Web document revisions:

##############################

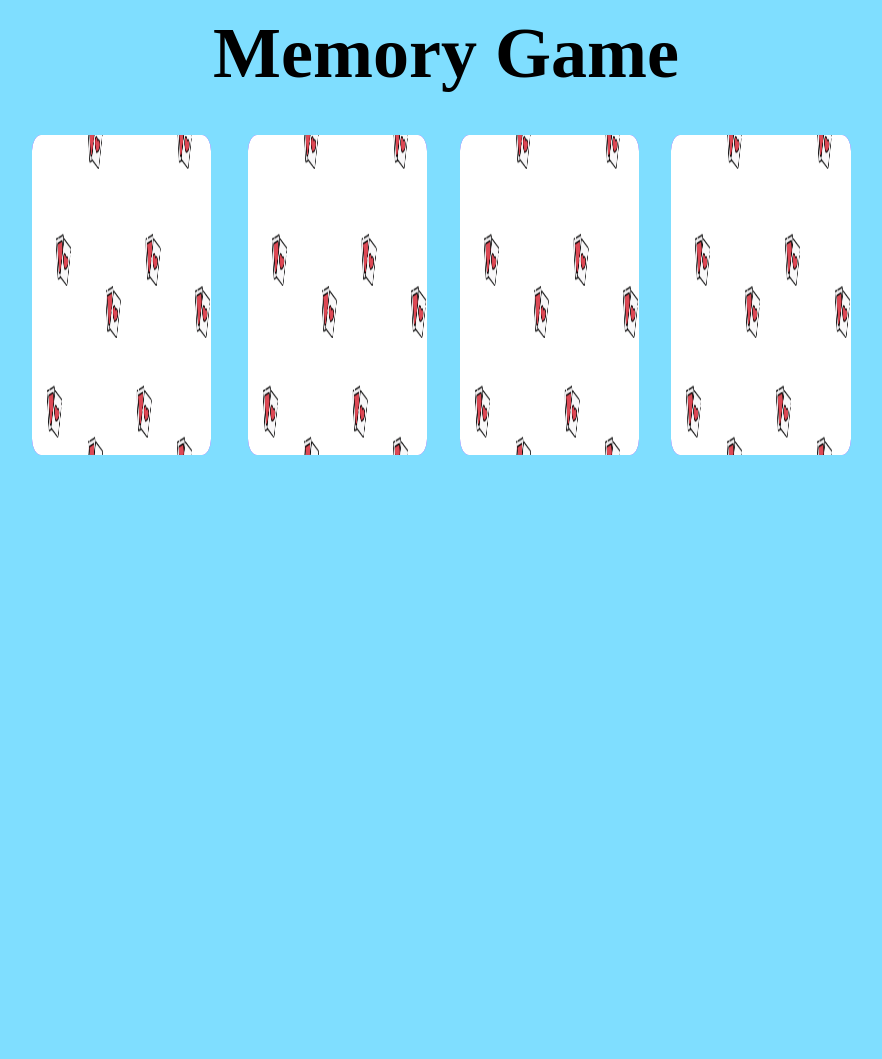
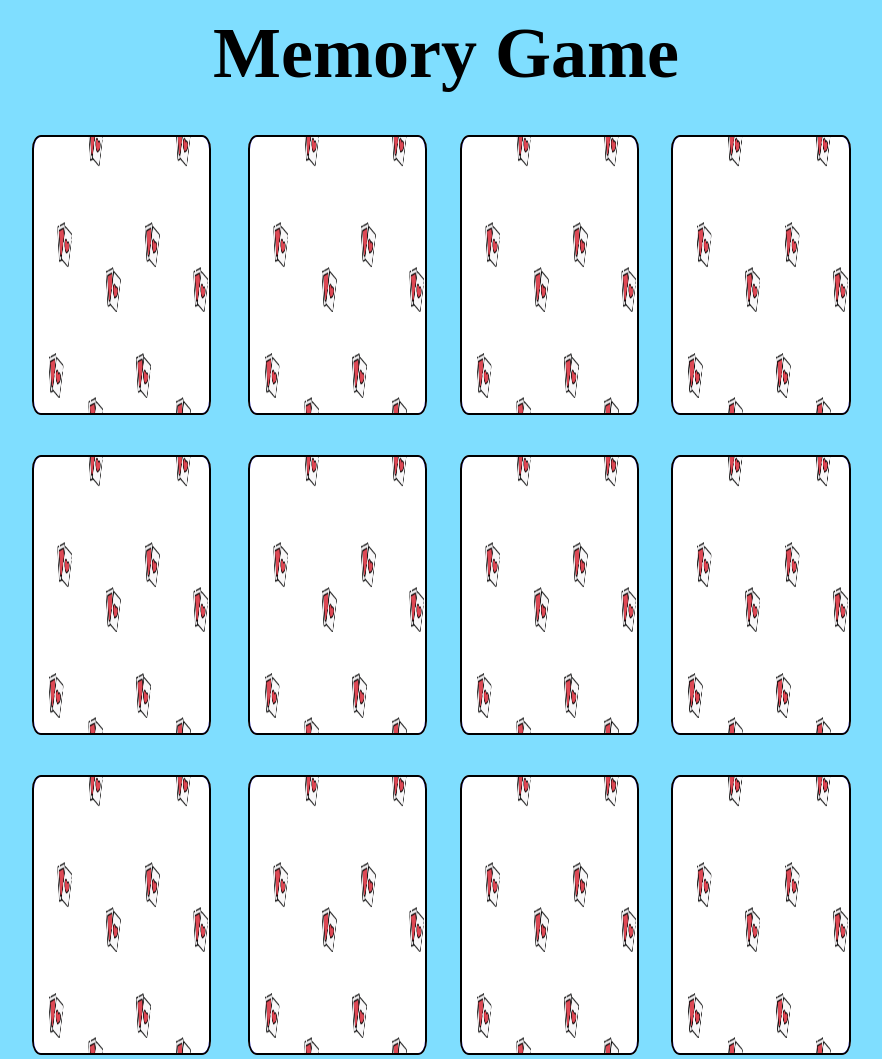
Before and after one commit to Pasqu420/html-css-memory, a plain HTML site: page index.html in a window 1280 px wide. Shown: the whole page, without its empty margins (194-1076 px from the left). Before the commit the page ends 800 px from the top, so only its background shows below. Drawn offline with Linux system fonts and the light colour scheme.

Commit message:
aggiunta di due sezioni di carte

```diff
--- a/css/main.css
+++ b/css/main.css
@@ -15,13 +15,13 @@ body{
   background-color: rgba(0,191,255, 0.5);
 }
 
-.prima-fila{
-  background-color: white;
+.row{
   margin: auto;
   width: 73.5%;
+  height: 35vh;
 }
 
-.prima-fila section{
+.row section{
   position: relative;
   margin-top: 5vh;
 }
@@ -30,17 +30,18 @@ div.card-front{
   background-color: white;
   border-radius: 5%;
   margin-left: 4.5%;
-  height: 40vh;
+  height: 35vh;
   position: relative;
+  display: inline-block;
 }
 
-.card-front img{
+img{
   width: 14vw;
-  height: 30vh;
+  height: 25vh;
 }
 
 span{
-  font-size: 4vh;
+  font-size: 3vh;
   position: absolute;
   top:78%;
   left: 0%;
@@ -52,35 +53,35 @@ span{
   display: none;
 }
 
+div.card-back img{
+  background-size: 90%;
+  background-color: blue;
+  border-radius: 5%;
+  width: 14vw;
+  height: 35vh;
+  border: 2px solid black;
+}
 /* PRIMA FILA */
-div.card-front.one, .card-back.one{
+div.one, .card-back.one{
   position: absolute;
   top: 0%;
   right: 75%;
 }
 
-div.card-front.two, .card-back.two{
+div.two, .card-back.two{
   position: absolute;
   top: 0%;
   right: 52%;
 }
 
-div.card-front.three, .card-back.three{
+div.three, .card-back.three{
   position: absolute;
   top: 0%;
   right: 29.5%;
 }
 
-div.card-front.four, .card-back.four{
+div.four, .card-back.four{
   position: absolute;
   top: 0%;
   right: 7%;
 }
-
-div.card-back img{
-  background-size: 90%;
-  background-color: blue;
-  border-radius: 5%;
-  width: 14vw;
-  height: 40vh;
-}
--- a/index.html
+++ b/index.html
@@ -13,7 +13,7 @@
 
     <main>
 
-      <div class="prima-fila">
+      <div class="row">
 
         <!-- PRIMA FILA DI CARTE-->
         <section>
@@ -66,6 +66,114 @@
 
       </div>
 
+      <!-- SECONDA FILA CARTE -->
+
+      <div class="row">
+
+        <!-- SCOPERTE -->
+
+        <section>
+
+          <div class="card-front one">
+            <img src="img/noun_Submarine_3134738.png" alt="card tractor">
+            <span> Submarine </span>
+          </div>
+
+          <div class="card-front two">
+            <img src="img/noun_Tractor_3134797.png" alt="card tractor">
+            <span> Tractor </span>
+          </div>
+
+          <div class="card-front three">
+            <img src="img/noun_Bicycle_3134821.png" alt="card tractor">
+            <span> Bicycle </span>
+          </div>
+
+          <div class="card-front four">
+            <img src="img/noun_Tractor_3134797.png" alt="card tractor">
+            <span> Tractor </span>
+          </div>
+
+        </section>
+
+        <section>
+
+          <!-- CARTE COPERTE -->
+
+          <div class="card-back one">
+            <img src="img/pattern.png" alt="">
+          </div>
+
+          <div class="card-back two">
+            <img src="img/pattern.png" alt="">
+          </div>
+
+          <div class="card-back three">
+            <img src="img/pattern.png" alt="">
+          </div>
+
+          <div class="card-back four">
+            <img src="img/pattern.png" alt="">
+          </div>
+
+        </section>
+
+      </div>
+
+      <!-- TERZA FILA -->
+
+      <div class="row">
+
+        <!-- SCOPERTE -->
+
+        <section>
+
+          <div class="card-front one">
+            <img src="img/noun_Cruise_Ship_3134824.png" alt="card tractor">
+            <span> Cruise ship </span>
+          </div>
+
+          <div class="card-front two">
+            <img src="img/noun_Tractor_3134797.png" alt="card tractor">
+            <span> Tractor </span>
+          </div>
+
+          <div class="card-front three">
+            <img src="img/noun_Submarine_3134738.png" alt="card tractor">
+            <span> Submarine </span>
+          </div>
+
+          <div class="card-front four">
+            <img src="img/noun_Bicycle_3134821.png" alt="card tractor">
+            <span> Bicycle </span>
+          </div>
+
+        </section>
+
+        <section>
+
+          <!-- CARTE COPERTE -->
+
+          <div class="card-back one">
+            <img src="img/pattern.png" alt="">
+          </div>
+
+          <div class="card-back two">
+            <img src="img/pattern.png" alt="">
+          </div>
+
+          <div class="card-back three">
+            <img src="img/pattern.png" alt="">
+          </div>
+
+          <div class="card-back four">
+            <img src="img/pattern.png" alt="">
+          </div>
+
+        </section>
+
+      </div>
+
     </main>
 
   </body>
```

##############################

_ABOUT THIS TASK_: A faithful, complete copy of the records above is required, one that contains no pictures.

_TASK RESULT_:
Before and after one commit to Pasqu420/html-css-memory, a plain HTML site: page index.html in a window 1280 px wide. Shown: the whole page, without its empty margins (194-1076 px from the left). Before the commit the page ends 800 px from the top, so only its background shows below. Drawn offline with Linux system fonts and the light colour scheme.

Commit message:
aggiunta di due sezioni di carte

```diff
--- a/css/main.css
+++ b/css/main.css
@@ -15,13 +15,13 @@ body{
   background-color: rgba(0,191,255, 0.5);
 }
 
-.prima-fila{
-  background-color: white;
+.row{
   margin: auto;
   width: 73.5%;
+  height: 35vh;
 }
 
-.prima-fila section{
+.row section{
   position: relative;
   margin-top: 5vh;
 }
@@ -30,17 +30,18 @@ div.card-front{
   background-color: white;
   border-radius: 5%;
   margin-left: 4.5%;
-  height: 40vh;
+  height: 35vh;
   position: relative;
+  display: inline-block;
 }
 
-.card-front img{
+img{
   width: 14vw;
-  height: 30vh;
+  height: 25vh;
 }
 
 span{
-  font-size: 4vh;
+  font-size: 3vh;
   position: absolute;
   top:78%;
   left: 0%;
@@ -52,35 +53,35 @@ span{
   display: none;
 }
 
+div.card-back img{
+  background-size: 90%;
+  background-color: blue;
+  border-radius: 5%;
+  width: 14vw;
+  height: 35vh;
+  border: 2px solid black;
+}
 /* PRIMA FILA */
-div.card-front.one, .card-back.one{
+div.one, .card-back.one{
   position: absolute;
   top: 0%;
   right: 75%;
 }
 
-div.card-front.two, .card-back.two{
+div.two, .card-back.two{
   position: absolute;
   top: 0%;
   right: 52%;
 }
 
-div.card-front.three, .card-back.three{
+div.three, .card-back.three{
   position: absolute;
   top: 0%;
   right: 29.5%;
 }
 
-div.card-front.four, .card-back.four{
+div.four, .card-back.four{
   position: absolute;
   top: 0%;
   right: 7%;
 }
-
-div.card-back img{
-  background-size: 90%;
-  background-color: blue;
-  border-radius: 5%;
-  width: 14vw;
-  height: 40vh;
-}
--- a/index.html
+++ b/index.html
@@ -13,7 +13,7 @@
 
     <main>
 
-      <div class="prima-fila">
+      <div class="row">
 
         <!-- PRIMA FILA DI CARTE-->
         <section>
@@ -66,6 +66,114 @@
 
       </div>
 
+      <!-- SECONDA FILA CARTE -->
+
+      <div class="row">
+
+        <!-- SCOPERTE -->
+
+        <section>
+
+          <div class="card-front one">
+            <img src="img/noun_Submarine_3134738.png" alt="card tractor">
+            <span> Submarine </span>
+          </div>
+
+          <div class="card-front two">
+            <img src="img/noun_Tractor_3134797.png" alt="card tractor">
+            <span> Tractor </span>
+          </div>
+
+          <div class="card-front three">
+            <img src="img/noun_Bicycle_3134821.png" alt="card tractor">
+            <span> Bicycle </span>
+          </div>
+
+          <div class="card-front four">
+            <img src="img/noun_Tractor_3134797.png" alt="card tractor">
+            <span> Tractor </span>
+          </div>
+
+        </section>
+
+        <section>
+
+          <!-- CARTE COPERTE -->
+
+          <div class="card-back one">
+            <img src="img/pattern.png" alt="">
+          </div>
+
+          <div class="card-back two">
+            <img src="img/pattern.png" alt="">
+          </div>
+
+          <div class="card-back three">
+            <img src="img/pattern.png" alt="">
+          </div>
+
+          <div class="card-back four">
+            <img src="img/pattern.png" alt="">
+          </div>
+
+        </section>
+
+      </div>
+
+      <!-- TERZA FILA -->
+
+      <div class="row">
+
+        <!-- SCOPERTE -->
+
+        <section>
+
+          <div class="card-front one">
+            <img src="img/noun_Cruise_Ship_3134824.png" alt="card tractor">
+            <span> Cruise ship </span>
+          </div>
+
+          <div class="card-front two">
+            <img src="img/noun_Tractor_3134797.png" alt="card tractor">
+            <span> Tractor </span>
+          </div>
+
+          <div class="card-front three">
+            <img src="img/noun_Submarine_3134738.png" alt="card tractor">
+            <span> Submarine </span>
+          </div>
+
+          <div class="card-front four">
+            <img src="img/noun_Bicycle_3134821.png" alt="card tractor">
+            <span> Bicycle </span>
+          </div>
+
+        </section>
+
+        <section>
+
+          <!-- CARTE COPERTE -->
+
+          <div class="card-back one">
+            <img src="img/pattern.png" alt="">
+          </div>
+
+          <div class="card-back two">
+            <img src="img/pattern.png" alt="">
+          </div>
+
+          <div class="card-back three">
+            <img src="img/pattern.png" alt="">
+          </div>
+
+          <div class="card-back four">
+            <img src="img/pattern.png" alt="">
+          </div>
+
+        </section>
+
+      </div>
+
     </main>
 
   </body>
```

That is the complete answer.